LPs monitor the denominator effect

US pension plans are torn between curbing private equity commitments to stay on target or increasing their exposure to boost returns.

American retirement systems are being forced to review their yearly commitment levels to private equity in anticipation of the dreaded denominator effect. This is when a drop in public securities exposure due to underperformance means the size of the private equity portfolio is bigger than it should be, relative to a plan’s overall size.

However, with most asset classes offering low return prospects, private equity remains one of the better places, if not the best, for pensions to find attractive returns to fund their retirement plans.

The stock market has been on a long positive run since the last crisis, but, in the past year and a half, it has also experienced bouts of volatility. In fixed income, the Federal Reserve is considering an increase in interest rates, meaning the bull run in that space may be nearing its end.

“There’s so much unease in the market,” says David Fann, president and chief executive of investment advisor TorreyCove Capital Partners. “Most bull markets haven’t lasted this long. Investors think we’re overdue for a correction.”

With that in mind, some pension plans like Employees Retirement System of Texas are forecasting lower growth in the next few years for their overall trust. Texas ERS, which has $25 billion in assets, is now assuming 4 percent for the next few years, revised from 8 percent. This, in turn, has prompted it to lower planned commitments for private equity for 2017 to $750 million from $950 million this year. If the pension plan were to continue to commit the larger amount, it would surpass its 10 percent allocation to private equity because of the denominator effect. The Ohio Police & Fire Pension Fund has also lowered its planned commitment level for private equity for 2016 for the same reason.

Pension plans curbing their commitments, like Texas ERS and Ohio Police and Fire, remain in the mino-rity and the denominator effect is yet to kick in. But private equity is facing its own challenges: high purchase multiples and plenty of dry powder, which could lead to lower returns.

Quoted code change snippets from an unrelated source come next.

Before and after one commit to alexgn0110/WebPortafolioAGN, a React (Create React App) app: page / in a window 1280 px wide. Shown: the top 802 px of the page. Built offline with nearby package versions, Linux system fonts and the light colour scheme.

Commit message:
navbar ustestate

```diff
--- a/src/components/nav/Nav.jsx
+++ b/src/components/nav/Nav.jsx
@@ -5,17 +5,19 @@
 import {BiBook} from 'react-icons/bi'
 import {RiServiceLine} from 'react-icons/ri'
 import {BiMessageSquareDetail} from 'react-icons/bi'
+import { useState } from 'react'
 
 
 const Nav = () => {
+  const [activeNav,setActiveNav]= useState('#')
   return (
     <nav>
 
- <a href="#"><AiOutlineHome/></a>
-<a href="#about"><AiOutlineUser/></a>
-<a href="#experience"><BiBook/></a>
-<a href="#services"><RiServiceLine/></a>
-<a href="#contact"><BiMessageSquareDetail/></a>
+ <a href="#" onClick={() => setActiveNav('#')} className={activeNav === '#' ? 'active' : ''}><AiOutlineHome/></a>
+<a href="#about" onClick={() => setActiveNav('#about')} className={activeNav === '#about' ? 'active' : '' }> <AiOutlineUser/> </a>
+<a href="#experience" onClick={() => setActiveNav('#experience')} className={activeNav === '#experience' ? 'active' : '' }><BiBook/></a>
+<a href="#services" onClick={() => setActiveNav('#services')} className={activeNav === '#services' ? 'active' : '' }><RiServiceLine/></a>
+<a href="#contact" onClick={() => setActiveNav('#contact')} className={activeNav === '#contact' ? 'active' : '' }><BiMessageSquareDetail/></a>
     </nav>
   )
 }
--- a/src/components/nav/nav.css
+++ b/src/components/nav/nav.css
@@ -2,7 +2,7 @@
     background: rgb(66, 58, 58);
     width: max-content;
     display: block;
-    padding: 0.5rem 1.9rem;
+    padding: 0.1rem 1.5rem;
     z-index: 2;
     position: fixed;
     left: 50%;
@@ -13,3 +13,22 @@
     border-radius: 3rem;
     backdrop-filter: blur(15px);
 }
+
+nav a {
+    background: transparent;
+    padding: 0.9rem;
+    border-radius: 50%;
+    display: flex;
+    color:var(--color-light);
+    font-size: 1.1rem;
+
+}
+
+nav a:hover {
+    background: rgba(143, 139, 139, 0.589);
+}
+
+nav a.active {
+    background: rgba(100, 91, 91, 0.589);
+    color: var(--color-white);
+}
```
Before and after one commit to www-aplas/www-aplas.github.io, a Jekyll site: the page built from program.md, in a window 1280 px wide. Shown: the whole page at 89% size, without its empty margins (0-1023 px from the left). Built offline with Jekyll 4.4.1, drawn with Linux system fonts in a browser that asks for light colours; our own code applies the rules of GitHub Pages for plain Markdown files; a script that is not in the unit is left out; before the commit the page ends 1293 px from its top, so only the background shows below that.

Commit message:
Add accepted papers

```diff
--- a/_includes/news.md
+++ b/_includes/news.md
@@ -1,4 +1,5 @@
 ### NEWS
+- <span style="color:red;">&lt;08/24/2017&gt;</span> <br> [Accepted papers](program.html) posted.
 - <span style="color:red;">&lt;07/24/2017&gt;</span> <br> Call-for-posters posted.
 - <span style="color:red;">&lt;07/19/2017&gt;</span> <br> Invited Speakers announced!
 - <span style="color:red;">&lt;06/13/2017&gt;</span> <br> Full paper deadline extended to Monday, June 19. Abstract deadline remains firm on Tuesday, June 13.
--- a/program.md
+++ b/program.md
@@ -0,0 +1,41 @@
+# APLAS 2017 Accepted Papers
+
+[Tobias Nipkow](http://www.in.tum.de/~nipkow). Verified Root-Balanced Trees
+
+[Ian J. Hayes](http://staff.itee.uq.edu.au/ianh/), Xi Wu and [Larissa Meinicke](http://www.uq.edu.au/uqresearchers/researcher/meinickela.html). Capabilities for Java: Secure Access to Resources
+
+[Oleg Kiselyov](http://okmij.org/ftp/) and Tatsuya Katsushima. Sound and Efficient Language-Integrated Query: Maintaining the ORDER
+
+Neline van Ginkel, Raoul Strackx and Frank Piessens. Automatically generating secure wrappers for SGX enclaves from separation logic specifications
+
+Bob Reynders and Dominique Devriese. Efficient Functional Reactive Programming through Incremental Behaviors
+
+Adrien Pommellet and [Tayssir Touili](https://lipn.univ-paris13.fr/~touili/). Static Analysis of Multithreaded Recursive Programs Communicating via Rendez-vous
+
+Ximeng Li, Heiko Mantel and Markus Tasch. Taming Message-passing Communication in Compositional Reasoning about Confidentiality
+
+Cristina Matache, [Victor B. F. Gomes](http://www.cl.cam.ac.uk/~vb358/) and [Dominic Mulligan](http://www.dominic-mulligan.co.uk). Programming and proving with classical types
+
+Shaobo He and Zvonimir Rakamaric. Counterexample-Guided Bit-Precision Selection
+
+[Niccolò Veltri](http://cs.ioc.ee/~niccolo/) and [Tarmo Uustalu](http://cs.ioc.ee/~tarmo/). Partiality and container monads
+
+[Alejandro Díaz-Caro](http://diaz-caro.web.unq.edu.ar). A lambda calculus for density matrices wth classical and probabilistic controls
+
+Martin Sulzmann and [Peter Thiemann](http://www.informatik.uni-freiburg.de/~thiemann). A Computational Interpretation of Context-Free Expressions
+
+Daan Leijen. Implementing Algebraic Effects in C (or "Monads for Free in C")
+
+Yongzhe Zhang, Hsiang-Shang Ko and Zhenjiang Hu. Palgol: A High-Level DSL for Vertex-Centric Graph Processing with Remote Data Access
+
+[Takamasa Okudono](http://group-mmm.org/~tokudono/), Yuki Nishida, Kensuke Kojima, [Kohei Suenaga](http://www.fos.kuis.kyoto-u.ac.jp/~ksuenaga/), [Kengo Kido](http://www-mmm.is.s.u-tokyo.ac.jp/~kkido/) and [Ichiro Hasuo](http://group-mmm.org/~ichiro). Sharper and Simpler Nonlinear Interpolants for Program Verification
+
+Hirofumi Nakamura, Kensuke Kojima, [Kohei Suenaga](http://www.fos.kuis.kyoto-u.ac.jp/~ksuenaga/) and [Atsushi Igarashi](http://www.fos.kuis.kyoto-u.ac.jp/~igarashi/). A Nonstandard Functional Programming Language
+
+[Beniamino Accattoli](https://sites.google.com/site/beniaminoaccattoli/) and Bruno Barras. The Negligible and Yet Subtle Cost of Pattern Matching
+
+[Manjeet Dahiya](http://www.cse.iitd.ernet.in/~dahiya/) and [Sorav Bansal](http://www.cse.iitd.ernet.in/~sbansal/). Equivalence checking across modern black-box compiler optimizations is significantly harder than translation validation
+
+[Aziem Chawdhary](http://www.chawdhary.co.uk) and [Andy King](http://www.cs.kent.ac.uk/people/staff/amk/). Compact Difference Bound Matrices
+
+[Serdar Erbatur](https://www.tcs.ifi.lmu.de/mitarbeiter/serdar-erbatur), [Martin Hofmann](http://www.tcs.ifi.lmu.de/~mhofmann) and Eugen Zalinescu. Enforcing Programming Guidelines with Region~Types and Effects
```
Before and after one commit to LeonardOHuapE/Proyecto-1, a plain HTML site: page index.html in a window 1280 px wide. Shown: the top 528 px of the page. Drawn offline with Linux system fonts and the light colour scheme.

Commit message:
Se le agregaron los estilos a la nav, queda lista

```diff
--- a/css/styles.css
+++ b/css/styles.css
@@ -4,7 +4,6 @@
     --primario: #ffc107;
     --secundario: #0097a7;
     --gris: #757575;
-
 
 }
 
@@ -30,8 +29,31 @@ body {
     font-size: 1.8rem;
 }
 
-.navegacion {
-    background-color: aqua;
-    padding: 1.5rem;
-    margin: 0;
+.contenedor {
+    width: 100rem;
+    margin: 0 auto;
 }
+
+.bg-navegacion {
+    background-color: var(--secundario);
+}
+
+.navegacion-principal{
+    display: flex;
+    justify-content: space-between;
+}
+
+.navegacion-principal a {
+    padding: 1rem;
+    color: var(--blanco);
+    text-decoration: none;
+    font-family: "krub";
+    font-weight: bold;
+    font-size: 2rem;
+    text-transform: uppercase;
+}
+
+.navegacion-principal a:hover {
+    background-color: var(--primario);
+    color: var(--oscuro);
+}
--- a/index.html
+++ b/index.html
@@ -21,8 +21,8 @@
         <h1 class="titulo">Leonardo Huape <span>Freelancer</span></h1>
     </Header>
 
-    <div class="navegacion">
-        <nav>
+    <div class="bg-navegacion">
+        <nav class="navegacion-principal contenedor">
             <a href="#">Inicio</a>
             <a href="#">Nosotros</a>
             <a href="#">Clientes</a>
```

Yet despite these prospects, there aren’t many other asset classes, if any, that can offer similar results.

In its latest 10-Year Capital Market Return Assumptions report, BNY Mellon Fiduciary Solutions forecast that private and venture capital would provide the highest 10-year expected average returns from 2016 to 2025 among all asset classes, at 9.1 percent, followed closely by emerging market equities at 8.9 percent. US equities would stand at 7.2 percent.

“The reality is that there’s nowhere else for them to go,” says Fann.

“It’s hard to get away from private equity. Fixed income yield is very low. Hedge funds have had a very bad last year. Private equity has been one of the best performing asset classes. Some believe it’s riskier but it has outperformed.”

The private equity industry is likely to continue to benefit from the underperformance of these other asset classes.